Conversations in the Lobby 2014: Anthropossibilities: What Can Amazonianists Bring to the Conversation?
What is our work good for? Not, what purpose does it serve for scholarship and South American people and causes, but: what is our work good for, in the collective human project of crafting a better future? This question grows from a sense that Amazonian anthropology is positioned to recognize our relevance to some of the biggest questions on society’s agenda. One factor is Amazonia’s centrality in the global carbon cycle. Another is our insights into more-than-Western life-ways and histories. In a recent essay, Joel Robbins (JRAI, September 2013) traces how, since the 1980s, anthropology’s central concerns shifted from the “savage slot” to the “suffering subject,” from a focus on cultural differences to a focus on human oppression, poverty, pain, and vulnerability. Robbins sees another shift coalescing around an “anthropology of the good,” which focuses renewed attention on cultural differences as a resource to think critically about alternative paths toward a healthier, more equitable future. Amazonianists have deep expertise on the savage and the suffering. Can we take these insights further, into public conversations about the world in which we would like to live?
This is the second iteration of the Conversations in the Lobby in SALSA Sesquiannual meetings. This event was created in warm memory of Steven Rubenstein, whose habit it was to sit with younger colleagues and students in conference venue hotels and provide often valuable (and sometimes merely memorable) counsel on and insights into personal and professional aspects of our lives as anthropologists. The format calls for a twenty-minute talk and a longer discussion with much public participation.

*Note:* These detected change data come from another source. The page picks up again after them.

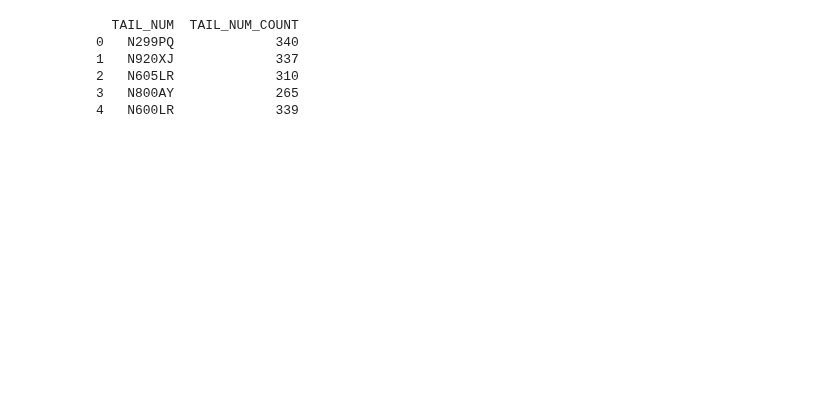
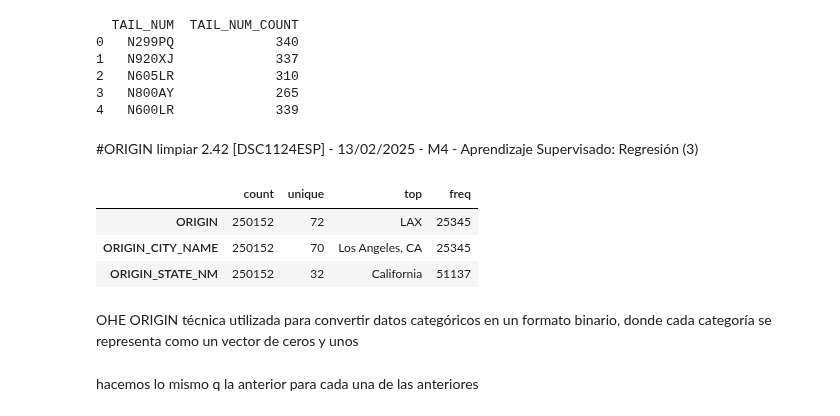
Before and after one commit to KARENCMP82/Python, a Jupyter notebook: Clasificacion_Clase.ipynb, the cells around one changed output. Cells and saved outputs as stored; diff of their text form; code cells hidden in the pictures; blank space fills up the shorter version.

```diff
--- a/Clasificacion_Clase.ipynb
+++ b/Clasificacion_Clase.ipynb
@@ -613,0 +610,14 @@ df.drop('TAIL_NUM', axis=1, inplace=True)
+# %% [markdown]
+#ORIGIN limpiar
+2.42
+[DSC1124ESP] - 13/02/2025 - M4 - Aprendizaje Supervisado: Regresión (3)
+# %%
+df.select_dtypes(include=['object']).describe().T
+# %% [output]
+|  | count | unique | top | freq |
+| ORIGIN | 250152 | 72 | LAX | 25345 |
+| ORIGIN_CITY_NAME | 250152 | 70 | Los Angeles, CA | 25345 |
+| ORIGIN_STATE_NM | 250152 | 32 | California | 51137 |
+# %% [markdown]
+OHE ORIGIN
+técnica utilizada para convertir datos categóricos en un formato binario, donde cada categoría se representa como un vector de ceros y unos
@@ -613,0 +632,2 @@ df.drop('TAIL_NUM', axis=1, inplace=True)
+# %% [markdown]
+hacemos lo mismo q la anterior para cada una de las anteriores
```
Also changed, not shown: parts of 17 cells of this notebook.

–Beth Conklin (SALSA President), Carlos D. Londoño Sulkin (SALSA 2014 Academic Program Chair), Jeremy Campbell (SALSA Secretary-Treasurer-Webmaster), and Carlos D. Londoño Sulkin (SALSA President-Elect)